Maintaining a secure domain in the rapidly changing cyber environment requires strengthening software security, starting in the earliest stages of the software development lifecycle, an approach known as ‘shifting left’.
Traditional application development practices rarely emphasized security. Developers treated it as an improvement, something applied at the end of the development process, an afterthought. Adopting a new mindset and addressing security vulnerabilities earlier in the software lifecycle is known as ‘shifting left’.
In addition, comprehensive security requires a zero trust approach to networks, including code in the software supply chain. Applying zero trust principles to the software supply chain assumes that all software – whether commercial, third-party or open source – is guilty until proven innocent.
To amplify and promote the benefits of this shift, the National Institute of Standards and Technology released guidelines earlier this year to help agencies achieve application-level security. The Software Supply Chain Security Guidance Under Executive Order (EO) 14028 Section 4e defines guidelines for federal agency personnel with software procurement responsibilities (e.g., acquisition and procurement officers, technology professionals, etc.). These guidelines teach federal employees how to access vendor information necessary to assess the secure software development practices of software manufacturers.
Today’s software development involves merging hundreds or thousands of open source applications. Developers don’t write code as much as they put it together. To develop secure software, you must know the origin of open source code and test it for vulnerabilities at every stage of the development process. In its guidelines for strengthening software supply chain security, NIST recommends developers use a common language around security requirements, agree on developers’ processes and procedures, and provide a broader view of how secure software development is conducted, among other recommendations.
It’s just the beginning
NIST’s guidelines are a beginning, not a destination. In some cases, proposed minimum recommendations will be insufficient. Nor do the guidelines replace the stricter requirements that already apply to securing software development.
The full implementation of cybersecurity safeguards – from a trustless architecture to secure software supply chains – will take years. In reality, agencies will never overcome cyber threats that mutate alongside changing cyber environments. Government agencies today can nevertheless take steps to strengthen cybersecurity and promote the advancement of key security initiatives, such as zero trust.

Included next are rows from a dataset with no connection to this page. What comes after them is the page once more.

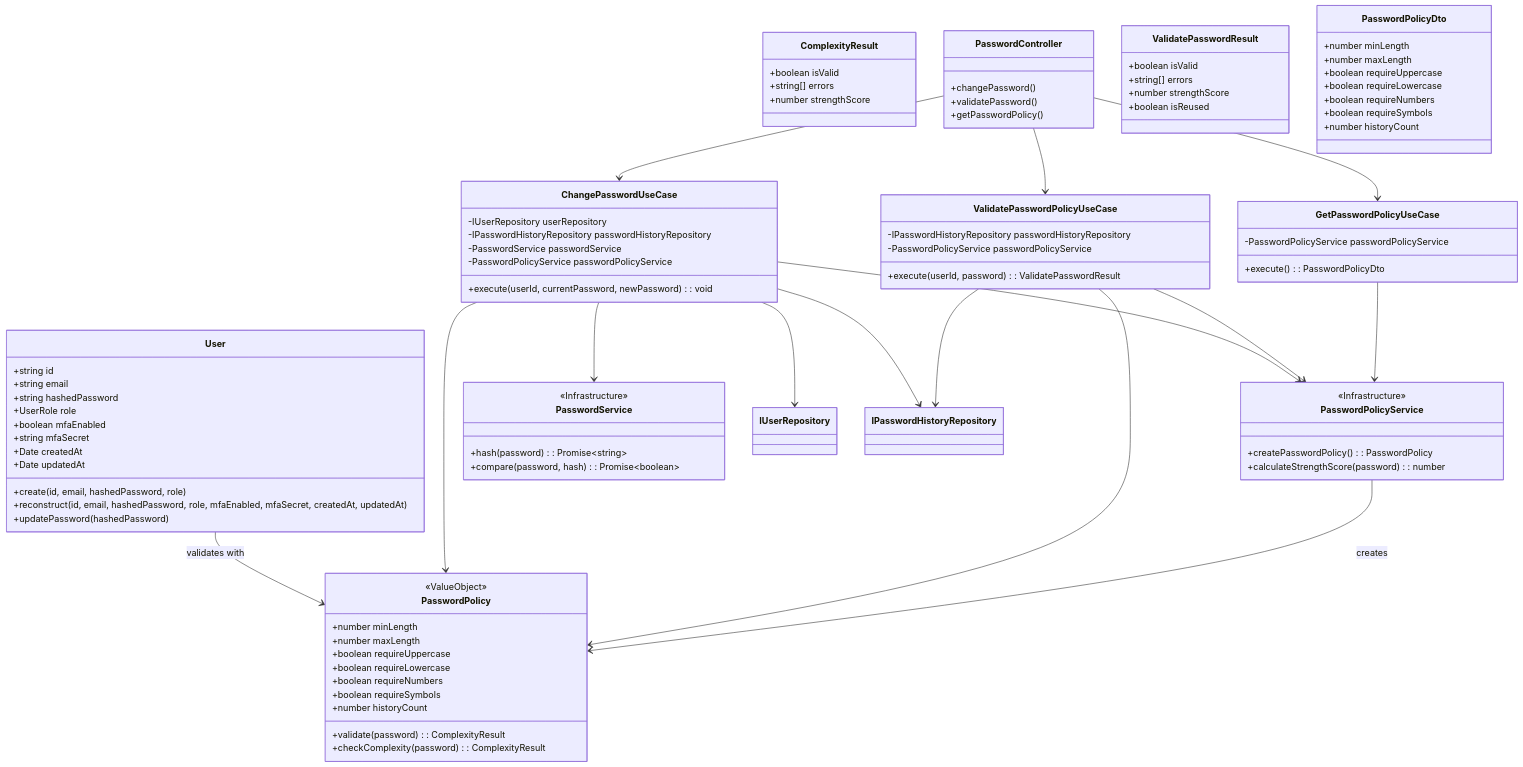
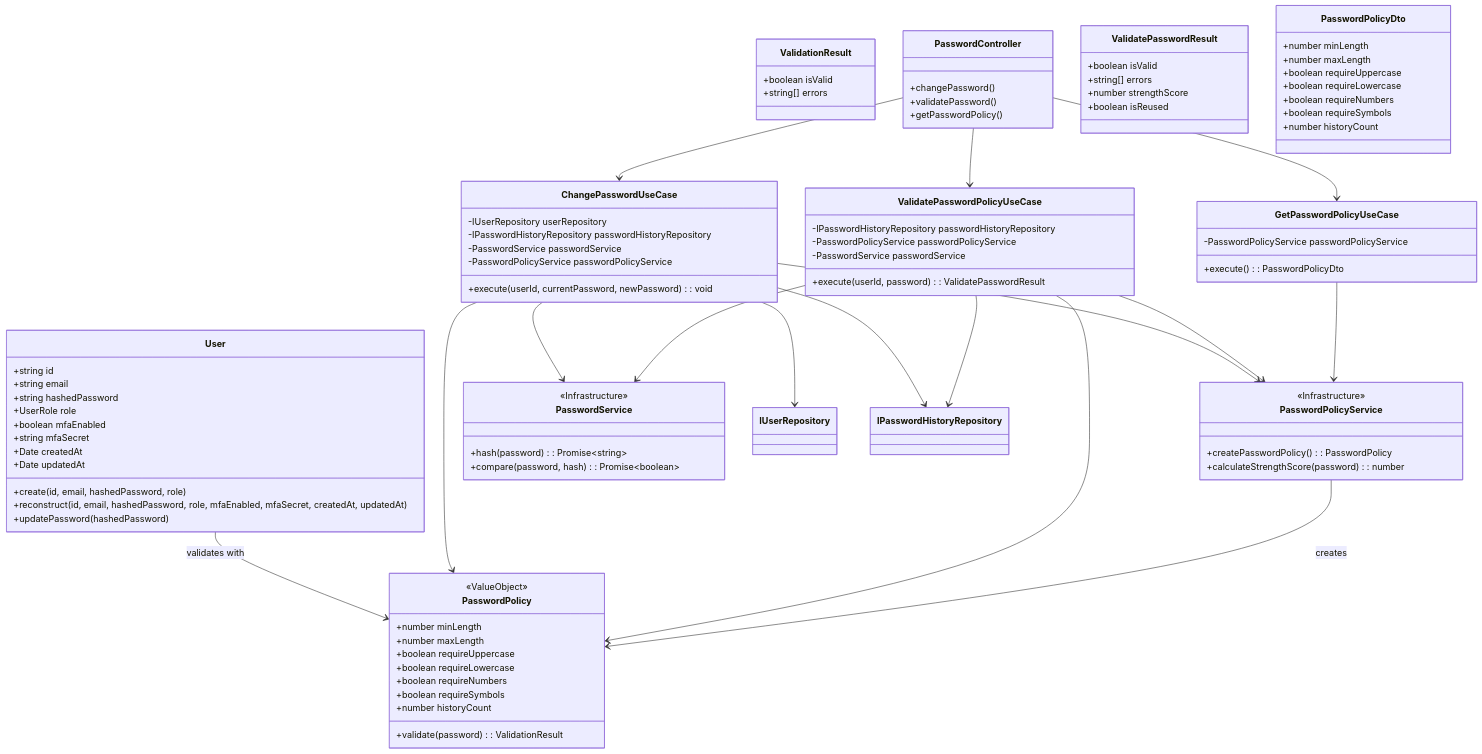
Before and after one commit to kencom2400/MrWebDefence-Console: the first of 3 diagrams in docs/detailed-design/MWD-32_password-policy-implementation/class-diagrams.md, drawn with Mermaid. The commit also changed 2 other files, not shown here.

Commit message:
fix: パスワードポリシー設計の一貫性を改善
- PasswordPolicy Value Objectから冗長なcheckComplexityメソッドを削除（validateのみに統一）
- ComplexityResultをValidationResultに変更し、strengthScoreを分離（Value Objectの責務を明確化）
- テスト戦略の記述を修正（PasswordPolicyServiceの責務を正確に記述）
- シーケンス図にPasswordPolicyとPasswordServiceを追加し、データフローの整合性を確保
- クラス図の依存関係を修正（ValidatePasswordPolicyUseCaseにPasswordServiceを追加）

```diff
--- a/docs/detailed-design/MWD-32_password-policy-implementation/class-diagrams.md
+++ b/docs/detailed-design/MWD-32_password-policy-implementation/class-diagrams.md
@@ -27,14 +27,12 @@
         +boolean requireNumbers
         +boolean requireSymbols
         +number historyCount
-        +validate(password): ComplexityResult
-        +checkComplexity(password): ComplexityResult
+        +validate(password): ValidationResult
     }
 
-    class ComplexityResult {
+    class ValidationResult {
         +boolean isValid
         +string[] errors
-        +number strengthScore
     }
 
     class ChangePasswordUseCase {
@@ -48,6 +46,7 @@
     class ValidatePasswordPolicyUseCase {
         -IPasswordHistoryRepository passwordHistoryRepository
         -PasswordPolicyService passwordPolicyService
+        -PasswordService passwordService
         +execute(userId, password): ValidatePasswordResult
     }
 
@@ -100,6 +99,7 @@
     ValidatePasswordPolicyUseCase --> IPasswordHistoryRepository
     ValidatePasswordPolicyUseCase --> PasswordPolicy
     ValidatePasswordPolicyUseCase --> PasswordPolicyService
+    ValidatePasswordPolicyUseCase --> PasswordService
     GetPasswordPolicyUseCase --> PasswordPolicyService
     PasswordController --> ChangePasswordUseCase
     PasswordController --> ValidatePasswordPolicyUseCase
```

Software developers in the workforce often lack training in developing secure applications. For many of them, the early years of their careers coincided with an era when software security was an afterthought, if at all. Even today, computer science programs at many colleges and universities provide little or no training in secure software development. To close the skills gap, agencies should consider developing in-house programs to promote cybersecurity.
For years, software developers have prioritized product functionality and short build times over software security. Developers often added security features to software after construction was completed, putting up a layer of security much like a homebuilder wraps a Tyvek sheath on a house after it has been framed. Changing the culture to increase safety is paramount. Agencies will know that they have managed to “slide to the left” when developers bring up security issues at the beginning of software development.
The NIST guidelines promote conformity and predictability in software development and auditing processes and procedures. Agencies can use the guidelines as a basis for broadly renewing the way they secure software throughout its lifecycle. Secure software development practices should be integrated throughout the software lifecycle to mitigate vulnerabilities in released software and minimize the exploitation of undetected or unaddressed vulnerabilities. This addresses the root causes of vulnerabilities.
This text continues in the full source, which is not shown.